TRY IT: In which lines of the data does the string "after" appear? Copy every one.

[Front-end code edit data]
● ● ● ● ●

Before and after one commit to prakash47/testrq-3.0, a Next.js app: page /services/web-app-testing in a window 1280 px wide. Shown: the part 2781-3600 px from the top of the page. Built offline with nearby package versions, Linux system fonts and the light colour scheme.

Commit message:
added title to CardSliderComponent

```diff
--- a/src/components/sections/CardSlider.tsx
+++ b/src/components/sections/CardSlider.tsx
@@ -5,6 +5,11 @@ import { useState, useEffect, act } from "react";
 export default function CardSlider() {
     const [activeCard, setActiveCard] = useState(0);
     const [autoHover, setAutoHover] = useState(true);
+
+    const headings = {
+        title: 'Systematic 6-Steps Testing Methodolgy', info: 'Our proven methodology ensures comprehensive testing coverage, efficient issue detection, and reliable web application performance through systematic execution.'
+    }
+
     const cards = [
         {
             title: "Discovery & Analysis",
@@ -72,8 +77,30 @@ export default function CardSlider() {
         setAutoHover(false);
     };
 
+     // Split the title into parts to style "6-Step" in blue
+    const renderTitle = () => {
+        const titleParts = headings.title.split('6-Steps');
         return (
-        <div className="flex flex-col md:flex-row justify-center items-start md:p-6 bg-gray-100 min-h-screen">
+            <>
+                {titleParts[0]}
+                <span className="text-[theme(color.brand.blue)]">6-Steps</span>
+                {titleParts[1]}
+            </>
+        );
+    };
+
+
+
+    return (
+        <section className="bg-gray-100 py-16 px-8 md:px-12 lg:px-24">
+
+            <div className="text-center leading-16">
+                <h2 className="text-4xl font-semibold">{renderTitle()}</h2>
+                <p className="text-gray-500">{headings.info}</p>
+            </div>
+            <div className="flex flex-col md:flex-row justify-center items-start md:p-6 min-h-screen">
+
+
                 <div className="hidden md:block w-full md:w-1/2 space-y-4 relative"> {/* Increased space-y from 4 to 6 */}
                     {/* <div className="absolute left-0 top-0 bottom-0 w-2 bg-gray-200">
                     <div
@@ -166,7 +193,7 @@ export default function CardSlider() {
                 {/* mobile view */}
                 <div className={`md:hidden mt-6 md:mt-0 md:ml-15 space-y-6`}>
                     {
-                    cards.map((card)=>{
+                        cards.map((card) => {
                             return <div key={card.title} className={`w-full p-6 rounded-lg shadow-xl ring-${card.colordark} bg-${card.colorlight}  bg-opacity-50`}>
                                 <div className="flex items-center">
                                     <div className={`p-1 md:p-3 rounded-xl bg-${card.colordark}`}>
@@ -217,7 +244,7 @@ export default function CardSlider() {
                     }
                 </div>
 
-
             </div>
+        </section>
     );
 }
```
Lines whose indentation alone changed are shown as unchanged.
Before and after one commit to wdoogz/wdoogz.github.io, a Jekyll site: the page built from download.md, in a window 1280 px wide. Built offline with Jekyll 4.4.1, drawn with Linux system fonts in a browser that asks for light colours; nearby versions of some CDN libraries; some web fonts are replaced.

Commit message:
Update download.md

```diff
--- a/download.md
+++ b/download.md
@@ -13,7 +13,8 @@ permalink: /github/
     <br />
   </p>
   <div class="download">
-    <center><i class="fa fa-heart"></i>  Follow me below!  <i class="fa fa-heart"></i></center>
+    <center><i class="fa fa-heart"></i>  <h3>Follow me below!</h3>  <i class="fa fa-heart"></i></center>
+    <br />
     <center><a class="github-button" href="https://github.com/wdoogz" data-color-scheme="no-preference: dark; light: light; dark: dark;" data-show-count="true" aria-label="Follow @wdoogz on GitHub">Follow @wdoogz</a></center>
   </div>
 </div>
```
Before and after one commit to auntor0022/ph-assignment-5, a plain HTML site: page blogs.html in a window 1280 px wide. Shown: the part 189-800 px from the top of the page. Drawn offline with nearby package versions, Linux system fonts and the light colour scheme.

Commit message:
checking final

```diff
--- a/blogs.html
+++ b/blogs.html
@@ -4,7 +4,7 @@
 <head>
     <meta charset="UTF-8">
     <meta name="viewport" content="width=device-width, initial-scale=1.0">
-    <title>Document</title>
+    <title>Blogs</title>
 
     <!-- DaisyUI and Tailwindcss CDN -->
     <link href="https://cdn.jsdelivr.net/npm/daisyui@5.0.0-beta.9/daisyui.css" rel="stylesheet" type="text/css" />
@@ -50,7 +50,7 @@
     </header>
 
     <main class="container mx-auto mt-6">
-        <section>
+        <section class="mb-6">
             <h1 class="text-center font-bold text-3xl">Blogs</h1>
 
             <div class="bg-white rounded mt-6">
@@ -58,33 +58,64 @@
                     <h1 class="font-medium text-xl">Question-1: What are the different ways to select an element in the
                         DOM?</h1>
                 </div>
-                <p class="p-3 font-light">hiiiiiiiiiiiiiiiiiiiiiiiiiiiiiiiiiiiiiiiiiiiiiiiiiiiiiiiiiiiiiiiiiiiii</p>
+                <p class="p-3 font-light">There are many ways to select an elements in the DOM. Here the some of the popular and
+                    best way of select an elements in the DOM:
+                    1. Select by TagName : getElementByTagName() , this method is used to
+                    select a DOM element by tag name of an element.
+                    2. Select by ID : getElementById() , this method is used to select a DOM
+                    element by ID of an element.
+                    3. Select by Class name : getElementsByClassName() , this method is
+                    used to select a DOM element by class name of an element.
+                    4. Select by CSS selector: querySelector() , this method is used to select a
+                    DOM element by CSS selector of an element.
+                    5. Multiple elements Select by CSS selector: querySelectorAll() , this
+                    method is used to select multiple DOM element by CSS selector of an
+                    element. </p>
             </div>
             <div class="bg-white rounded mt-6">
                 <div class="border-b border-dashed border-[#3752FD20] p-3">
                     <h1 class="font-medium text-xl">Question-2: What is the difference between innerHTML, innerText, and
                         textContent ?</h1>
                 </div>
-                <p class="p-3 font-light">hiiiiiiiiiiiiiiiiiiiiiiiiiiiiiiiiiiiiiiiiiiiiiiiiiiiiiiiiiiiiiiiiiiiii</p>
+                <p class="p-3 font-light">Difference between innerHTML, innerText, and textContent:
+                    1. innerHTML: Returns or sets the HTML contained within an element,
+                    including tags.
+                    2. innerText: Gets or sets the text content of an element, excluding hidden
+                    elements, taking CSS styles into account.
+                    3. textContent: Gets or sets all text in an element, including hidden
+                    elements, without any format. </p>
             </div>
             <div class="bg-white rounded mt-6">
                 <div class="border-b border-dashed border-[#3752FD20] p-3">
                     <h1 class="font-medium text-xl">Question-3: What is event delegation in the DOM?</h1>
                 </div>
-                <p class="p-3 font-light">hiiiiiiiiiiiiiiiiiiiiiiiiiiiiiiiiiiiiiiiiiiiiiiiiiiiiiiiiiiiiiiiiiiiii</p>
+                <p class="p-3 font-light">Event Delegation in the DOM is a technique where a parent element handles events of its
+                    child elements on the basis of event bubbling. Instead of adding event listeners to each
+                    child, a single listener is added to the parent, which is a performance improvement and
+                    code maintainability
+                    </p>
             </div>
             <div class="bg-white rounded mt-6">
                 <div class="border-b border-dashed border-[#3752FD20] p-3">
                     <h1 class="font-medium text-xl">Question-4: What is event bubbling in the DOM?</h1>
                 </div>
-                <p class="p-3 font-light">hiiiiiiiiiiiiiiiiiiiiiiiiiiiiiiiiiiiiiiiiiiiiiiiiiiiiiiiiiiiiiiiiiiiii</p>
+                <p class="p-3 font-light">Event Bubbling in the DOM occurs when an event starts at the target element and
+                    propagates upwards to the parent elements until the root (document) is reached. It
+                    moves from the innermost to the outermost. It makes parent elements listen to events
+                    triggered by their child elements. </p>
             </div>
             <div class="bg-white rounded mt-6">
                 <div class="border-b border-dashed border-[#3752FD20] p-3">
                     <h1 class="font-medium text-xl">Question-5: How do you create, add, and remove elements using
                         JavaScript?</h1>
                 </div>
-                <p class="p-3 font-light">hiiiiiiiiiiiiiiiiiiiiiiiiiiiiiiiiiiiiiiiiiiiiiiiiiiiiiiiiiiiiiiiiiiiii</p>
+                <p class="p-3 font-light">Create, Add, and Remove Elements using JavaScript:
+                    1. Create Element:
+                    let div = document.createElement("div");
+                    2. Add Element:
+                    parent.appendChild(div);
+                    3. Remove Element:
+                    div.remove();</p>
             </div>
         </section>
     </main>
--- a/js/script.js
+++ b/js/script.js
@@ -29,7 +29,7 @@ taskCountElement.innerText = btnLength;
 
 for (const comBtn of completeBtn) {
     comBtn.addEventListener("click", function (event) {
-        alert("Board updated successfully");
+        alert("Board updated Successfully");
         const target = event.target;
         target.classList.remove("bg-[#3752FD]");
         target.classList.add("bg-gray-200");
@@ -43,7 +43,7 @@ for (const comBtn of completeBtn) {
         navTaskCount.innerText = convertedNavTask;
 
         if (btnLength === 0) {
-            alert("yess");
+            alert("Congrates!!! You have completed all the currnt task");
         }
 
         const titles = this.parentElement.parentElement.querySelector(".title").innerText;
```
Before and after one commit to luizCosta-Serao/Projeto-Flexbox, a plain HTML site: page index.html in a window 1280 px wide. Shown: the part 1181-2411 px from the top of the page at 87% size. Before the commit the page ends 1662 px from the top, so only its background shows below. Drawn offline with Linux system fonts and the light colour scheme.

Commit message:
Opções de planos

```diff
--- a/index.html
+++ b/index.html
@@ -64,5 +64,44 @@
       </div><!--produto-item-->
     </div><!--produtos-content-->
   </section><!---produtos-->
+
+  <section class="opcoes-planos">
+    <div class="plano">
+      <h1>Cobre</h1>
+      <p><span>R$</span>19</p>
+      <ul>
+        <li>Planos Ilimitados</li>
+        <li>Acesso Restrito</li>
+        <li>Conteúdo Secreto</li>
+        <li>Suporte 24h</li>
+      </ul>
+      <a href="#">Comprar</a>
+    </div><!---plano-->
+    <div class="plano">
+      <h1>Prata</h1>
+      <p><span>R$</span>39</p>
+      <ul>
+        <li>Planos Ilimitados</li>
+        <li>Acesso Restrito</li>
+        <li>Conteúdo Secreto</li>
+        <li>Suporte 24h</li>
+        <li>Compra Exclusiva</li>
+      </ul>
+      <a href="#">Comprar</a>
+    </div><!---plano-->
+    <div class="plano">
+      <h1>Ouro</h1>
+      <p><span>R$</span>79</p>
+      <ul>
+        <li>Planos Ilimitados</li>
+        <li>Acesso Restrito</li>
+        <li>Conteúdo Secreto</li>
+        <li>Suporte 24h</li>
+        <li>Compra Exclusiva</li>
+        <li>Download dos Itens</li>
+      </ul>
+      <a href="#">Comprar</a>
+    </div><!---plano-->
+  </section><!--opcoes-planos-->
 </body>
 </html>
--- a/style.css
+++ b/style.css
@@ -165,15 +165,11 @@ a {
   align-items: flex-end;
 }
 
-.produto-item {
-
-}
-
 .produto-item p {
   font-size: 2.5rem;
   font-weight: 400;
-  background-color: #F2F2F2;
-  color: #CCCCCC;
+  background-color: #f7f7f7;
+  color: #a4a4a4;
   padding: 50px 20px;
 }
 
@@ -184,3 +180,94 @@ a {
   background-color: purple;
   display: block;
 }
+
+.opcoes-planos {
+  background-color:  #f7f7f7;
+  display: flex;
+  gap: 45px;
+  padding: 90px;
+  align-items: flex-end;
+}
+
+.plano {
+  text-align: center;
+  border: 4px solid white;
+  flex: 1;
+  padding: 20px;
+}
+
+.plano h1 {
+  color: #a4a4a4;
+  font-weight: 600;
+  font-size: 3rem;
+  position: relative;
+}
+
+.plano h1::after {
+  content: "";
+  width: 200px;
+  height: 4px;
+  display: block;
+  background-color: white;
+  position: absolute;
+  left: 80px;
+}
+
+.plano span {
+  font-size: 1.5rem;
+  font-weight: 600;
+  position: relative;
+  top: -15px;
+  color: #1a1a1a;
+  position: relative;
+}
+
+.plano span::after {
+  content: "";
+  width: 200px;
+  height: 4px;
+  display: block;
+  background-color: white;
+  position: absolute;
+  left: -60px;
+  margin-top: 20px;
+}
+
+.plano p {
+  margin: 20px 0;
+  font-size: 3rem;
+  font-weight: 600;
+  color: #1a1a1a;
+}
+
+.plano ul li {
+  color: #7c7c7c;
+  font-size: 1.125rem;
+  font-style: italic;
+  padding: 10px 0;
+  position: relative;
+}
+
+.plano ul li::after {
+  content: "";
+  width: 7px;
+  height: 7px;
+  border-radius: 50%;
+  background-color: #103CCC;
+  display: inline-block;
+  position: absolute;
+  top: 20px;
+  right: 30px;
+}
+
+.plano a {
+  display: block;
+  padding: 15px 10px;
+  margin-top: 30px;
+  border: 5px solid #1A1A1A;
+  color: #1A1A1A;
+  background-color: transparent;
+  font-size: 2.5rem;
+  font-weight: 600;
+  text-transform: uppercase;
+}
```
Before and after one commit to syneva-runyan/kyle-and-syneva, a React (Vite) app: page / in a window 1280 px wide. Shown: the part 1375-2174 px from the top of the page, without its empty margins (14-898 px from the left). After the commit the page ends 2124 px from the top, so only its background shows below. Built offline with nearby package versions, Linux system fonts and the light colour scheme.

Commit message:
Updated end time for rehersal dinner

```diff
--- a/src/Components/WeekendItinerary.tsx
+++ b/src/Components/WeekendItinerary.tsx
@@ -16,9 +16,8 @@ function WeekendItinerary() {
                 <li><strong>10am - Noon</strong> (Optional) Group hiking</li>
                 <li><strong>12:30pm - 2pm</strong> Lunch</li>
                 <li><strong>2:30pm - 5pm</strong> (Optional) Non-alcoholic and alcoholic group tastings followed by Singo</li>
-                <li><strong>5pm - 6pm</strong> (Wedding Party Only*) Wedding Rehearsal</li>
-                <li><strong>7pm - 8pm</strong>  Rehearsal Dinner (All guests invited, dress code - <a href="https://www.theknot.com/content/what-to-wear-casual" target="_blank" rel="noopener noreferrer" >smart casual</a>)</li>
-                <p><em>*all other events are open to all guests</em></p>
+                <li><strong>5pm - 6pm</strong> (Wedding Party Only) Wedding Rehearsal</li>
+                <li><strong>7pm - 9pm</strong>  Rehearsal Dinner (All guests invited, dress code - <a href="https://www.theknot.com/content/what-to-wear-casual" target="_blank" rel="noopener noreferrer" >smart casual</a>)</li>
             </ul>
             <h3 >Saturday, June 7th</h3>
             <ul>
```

● ● ● ● ●

SOLVED EXERCISE:
Before and after one commit to prakash47/testrq-3.0, a Next.js app: page /services/web-app-testing in a window 1280 px wide. Shown: the part 2781-3600 px from the top of the page. Built offline with nearby package versions, Linux system fonts and the light colour scheme.
Before and after one commit to wdoogz/wdoogz.github.io, a Jekyll site: the page built from download.md, in a window 1280 px wide. Built offline with Jekyll 4.4.1, drawn with Linux system fonts in a browser that asks for light colours; nearby versions of some CDN libraries; some web fonts are replaced.
Before and after one commit to auntor0022/ph-assignment-5, a plain HTML site: page blogs.html in a window 1280 px wide. Shown: the part 189-800 px from the top of the page. Drawn offline with nearby package versions, Linux system fonts and the light colour scheme.
Before and after one commit to luizCosta-Serao/Projeto-Flexbox, a plain HTML site: page index.html in a window 1280 px wide. Shown: the part 1181-2411 px from the top of the page at 87% size. Before the commit the page ends 1662 px from the top, so only its background shows below. Drawn offline with Linux system fonts and the light colour scheme.
+.plano h1::after {
+.plano span::after {
+.plano ul li::after {
Before and after one commit to syneva-runyan/kyle-and-syneva, a React (Vite) app: page / in a window 1280 px wide. Shown: the part 1375-2174 px from the top of the page, without its empty margins (14-898 px from the left). After the commit the page ends 2124 px from the top, so only its background shows below. Built offline with nearby package versions, Linux system fonts and the light colour scheme.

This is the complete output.